Many of the coverages on the homeowner insurance policy are set as a percentage of the insured dwelling value. For example, your personal belongings and contents may be covered at 50% of the building value. Your additional living expenses may be set at 10% or 20% of the total insured value.
Any time your insured dwelling value changes, make sure you review how it will impact the rest of the coverages on your policy. This is especially true when it comes to the contents of your home and your personal belongings.
Sometimes the value of the items in your home may be worth much more than the averages set in online calculators. In these cases, you want to be careful when you reduce your dwelling value. It could also reduce the related insurance amounts for:
- Additional living expenses
- Personal property
- Detached and additional structures
- Storm and sewer damage
Reducing your home insurance dwelling value does not impact the liability coverage on your home policy, riders or special endorsements, or the special limits within the policy.
Are There Other Way to Save on Insurance Costs?
You may go through all the steps to find out why your dwelling insured value is as high as it is. You may try to negotiate with your agent.
And in the end, you might still want to find ways to save money on your plan.

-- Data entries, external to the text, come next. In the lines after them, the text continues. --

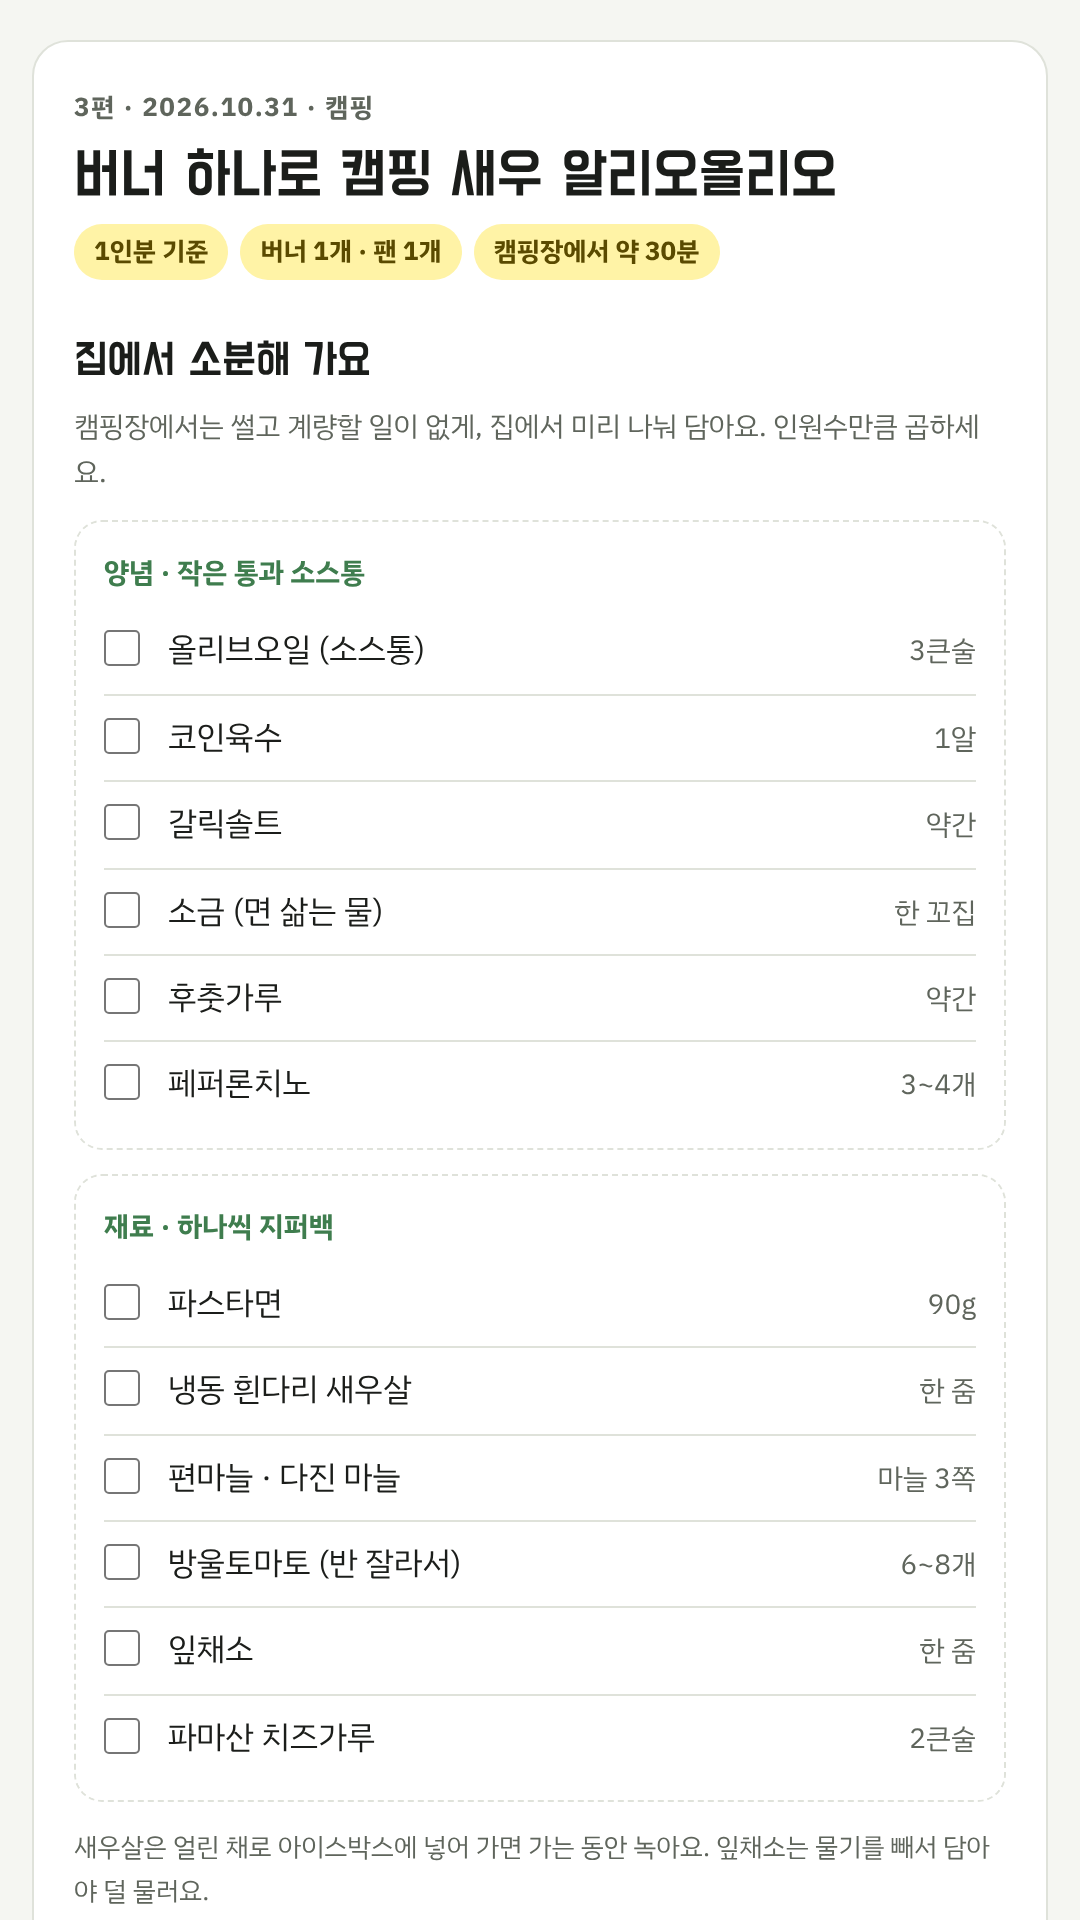
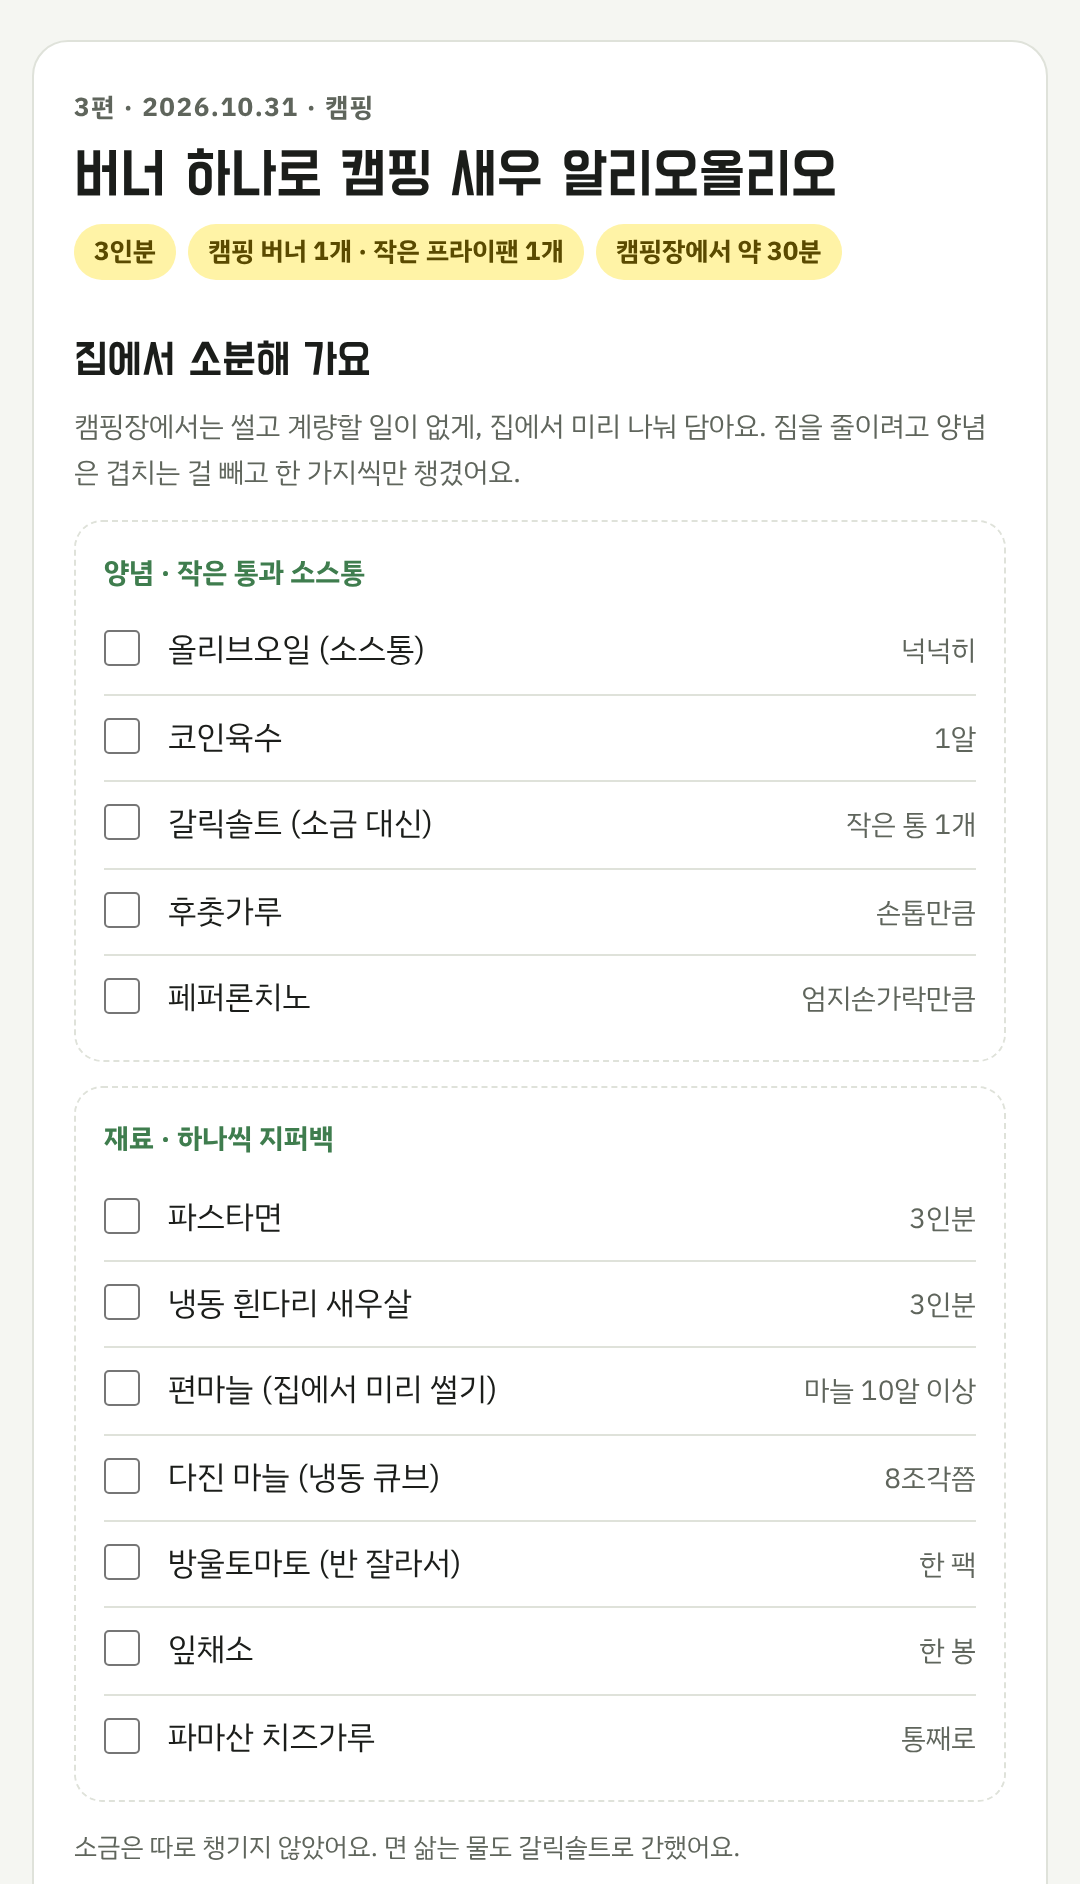
레시피 노트 3편: 3인분 실제 소분량, 원래 레시피와 다르게 한 이유(캠핑 버너 불꽃·참치액 없음·짐 줄이기), DM 이미지 3장
Claude-Session: https://claude.ai/code/session_012UocE6JM8eEVdgTpcg6qNH

diff --git a/store/cooking_recipe_notes.html b/store/cooking_recipe_notes.html
@@ -52,7 +52,8 @@ ol.steps li{counter-increment:s;display:grid;grid-template-columns:30px 1fr;gap:
 ol.steps li::before{content:counter(s);width:28px;height:28px;border-radius:50%;background:var(--brand);color:var(--brand-ink);font-weight:700;font-size:14px;display:grid;place-items:center;font-variant-numeric:tabular-nums}
 .swap{background:var(--leaf-soft);border-radius:14px;padding:14px 16px;display:flex;flex-direction:column;gap:6px}
 .swap b{color:var(--leaf);font-size:14px}
-.swap ul{margin:0;padding-left:18px}
+.swap ul{margin:0;padding-left:18px;display:flex;flex-direction:column;gap:8px}
+.swap strong{color:var(--ink)}
 details{border-top:1px solid var(--line);padding-top:14px}
 details>summary{cursor:pointer;font-weight:700;list-style:none;display:flex;justify-content:space-between;gap:12px}
 details>summary::-webkit-details-marker{display:none}
@@ -85,45 +86,45 @@ html{scroll-behavior:smooth}
     <div class="ep-head">
       <span class="ep-no">3편 · 2026.10.31 · 캠핑</span>
       <h2 id="t3">버너 하나로 캠핑 새우 알리오올리오</h2>
-      <div class="meta"><span>1인분 기준</span><span>버너 1개 · 팬 1개</span><span>캠핑장에서 약 30분</span></div>
+      <div class="meta"><span>3인분</span><span>캠핑 버너 1개 · 작은 프라이팬 1개</span><span>캠핑장에서 약 30분</span></div>
     </div>
 
     <section aria-labelledby="pack3">
       <div>
         <h3 id="pack3">집에서 소분해 가요</h3>
-        <p class="sub">캠핑장에서는 썰고 계량할 일이 없게, 집에서 미리 나눠 담아요. 인원수만큼 곱하세요.</p>
+        <p class="sub">캠핑장에서는 썰고 계량할 일이 없게, 집에서 미리 나눠 담아요. 짐을 줄이려고 양념은 겹치는 걸 빼고 한 가지씩만 챙겼어요.</p>
       </div>
       <div class="packs">
         <div class="pack">
           <b>양념 · 작은 통과 소스통</b>
           <ul>
-            <li><label><input type="checkbox" id="p3-oil"><span>올리브오일 (소스통)</span><span class="amt">3큰술</span></label></li>
+            <li><label><input type="checkbox" id="p3-oil"><span>올리브오일 (소스통)</span><span class="amt">넉넉히</span></label></li>
             <li><label><input type="checkbox" id="p3-stock"><span>코인육수</span><span class="amt">1알</span></label></li>
-            <li><label><input type="checkbox" id="p3-garlicsalt"><span>갈릭솔트</span><span class="amt">약간</span></label></li>
-            <li><label><input type="checkbox" id="p3-salt"><span>소금 (면 삶는 물)</span><span class="amt">한 꼬집</span></label></li>
-            <li><label><input type="checkbox" id="p3-pepper"><span>후춧가루</span><span class="amt">약간</span></label></li>
-            <li><label><input type="checkbox" id="p3-chili"><span>페퍼론치노</span><span class="amt">3~4개</span></label></li>
+            <li><label><input type="checkbox" id="p3-garlicsalt"><span>갈릭솔트 (소금 대신)</span><span class="amt">작은 통 1개</span></label></li>
+            <li><label><input type="checkbox" id="p3-pepper"><span>후춧가루</span><span class="amt">손톱만큼</span></label></li>
+            <li><label><input type="checkbox" id="p3-chili"><span>페퍼론치노</span><span class="amt">엄지손가락만큼</span></label></li>
           </ul>
         </div>
         <div class="pack">
           <b>재료 · 하나씩 지퍼백</b>
           <ul>
-            <li><label><input type="checkbox" id="p3-pasta"><span>파스타면</span><span class="amt">90g</span></label></li>
-            <li><label><input type="checkbox" id="p3-shrimp"><span>냉동 흰다리 새우살</span><span class="amt">한 줌</span></label></li>
-            <li><label><input type="checkbox" id="p3-garlic"><span>편마늘 · 다진 마늘</span><span class="amt">마늘 3쪽</span></label></li>
-            <li><label><input type="checkbox" id="p3-tomato"><span>방울토마토 (반 잘라서)</span><span class="amt">6~8개</span></label></li>
-            <li><label><input type="checkbox" id="p3-leaf"><span>잎채소</span><span class="amt">한 줌</span></label></li>
-            <li><label><input type="checkbox" id="p3-cheese"><span>파마산 치즈가루</span><span class="amt">2큰술</span></label></li>
+            <li><label><input type="checkbox" id="p3-pasta"><span>파스타면</span><span class="amt">3인분</span></label></li>
+            <li><label><input type="checkbox" id="p3-shrimp"><span>냉동 흰다리 새우살</span><span class="amt">3인분</span></label></li>
+            <li><label><input type="checkbox" id="p3-garlic"><span>편마늘 (집에서 미리 썰기)</span><span class="amt">마늘 10알 이상</span></label></li>
+            <li><label><input type="checkbox" id="p3-mince"><span>다진 마늘 (냉동 큐브)</span><span class="amt">8조각쯤</span></label></li>
+            <li><label><input type="checkbox" id="p3-tomato"><span>방울토마토 (반 잘라서)</span><span class="amt">한 팩</span></label></li>
+            <li><label><input type="checkbox" id="p3-leaf"><span>잎채소</span><span class="amt">한 봉</span></label></li>
+            <li><label><input type="checkbox" id="p3-cheese"><span>파마산 치즈가루</span><span class="amt">통째로</span></label></li>
           </ul>
         </div>
       </div>
-      <p class="note">새우살은 얼린 채로 아이스박스에 넣어 가면 가는 동안 녹아요. 잎채소는 물기를 빼서 담아야 덜 물러요.</p>
+      <p class="note">소금은 따로 챙기지 않았어요. 면 삶는 물도 갈릭솔트로 간했어요.</p>
     </section>
 
     <section aria-labelledby="cook3">
       <h3 id="cook3">캠핑장에서 이 순서로</h3>
       <ol class="steps">
-        <li>팬에 물을 붓고 소금 한 꼬집, 파스타면부터 8분 삶아 건져 둬요.</li>
+        <li>팬에 물을 붓고 갈릭솔트를 조금 넣어 파스타면부터 8분 삶아 건져 둬요.</li>
         <li>새우살은 살짝 데쳐서 한쪽에 둬요.</li>
         <li>팬에 올리브오일을 두르고 편마늘·다진 마늘을 데워 향을 내요.</li>
         <li>새우를 넣고 단단해질 때까지 볶다가 코인육수 1알을 넣어요.</li>
@@ -133,17 +134,19 @@ html{scroll-behavior:smooth}
       </ol>
     </section>
 
-    <div class="swap">
-      <b>원래 레시피에서 바꾼 점</b>
+    <section class="swap" aria-labelledby="why3">
+      <b id="why3">원래 레시피와 다르게 한 이유</b>
       <ul>
-        <li>면은 물에 먼저 삶았어요</li>
-        <li>참치액 대신 코인육수와 갈릭솔트</li>
-        <li>페퍼론치노로 살짝 매콤하게, 마지막에 파마산 치즈가루</li>
+        <li><strong>면과 새우를 따로 먼저 익혔어요.</strong> 캠핑 버너는 불꽃이 가운데에만 세게 올라와서 프라이팬 전체가 고르게 데워지지 않아요. 작은 팬에 3인분을 한꺼번에 넣으면 가장자리의 새우와 면이 덜 익을 수 있어요.</li>
+        <li><strong>참치액 대신 코인육수.</strong> 집에 참치액이 없었어요. 코인육수 한 알이면 감칠맛을 대신할 수 있어요.</li>
+        <li><strong>소금 대신 갈릭솔트.</strong> 캠핑 짐은 가벼워야 해서 소금과 갈릭솔트 중 하나만 챙겼어요. 소분해 간 마늘이 모자랄 때도 갈릭솔트가 마늘 맛을 채워 줘요.</li>
+        <li><strong>파마산 치즈가루</strong>는 원래 레시피의 치즈 그대로예요.</li>
       </ul>
-    </div>
+      <p class="note">큰 냄비에 불이 고르게 오르는 집 가스레인지라면 원래 레시피처럼 원팬으로 한 번에 끓여도 돼요. 불이 가운데만 세고 팬이 작은 캠핑 버너라면, 특히 여러 인분을 만들 때는 이 순서가 안전해요.</p>
+    </section>
 
     <details>
-      <summary>원래 레시피 보기 (쿡매치 「원팬 파스타」)</summary>
+      <summary>원래 레시피 보기 (쿡매치 「원팬 파스타」, 1인분)</summary>
       <div class="inner">
         <p class="ings">파스타면 90g · 마늘 3개 · 토마토 1개 · 새우 큰 사이즈 4마리 · 잎채소 약간 · 치즈 약간 · 올리브오일 3T · 물 500ml · 참치액 1T · 후춧가루 톡톡</p>
         <ol class="steps">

There are a few ways to do this.
- Deductible: Increasing the deductible on your policy could save you up to 40% on your costs.
- Bundling: Ask for a quote for your home and car insurance with the same company to get cost savings from bundling.
- Get a new policy: If you are canceling a policy mid-term or before your insurance renewal to save money or get more coverage, it pays to cancel your policy early.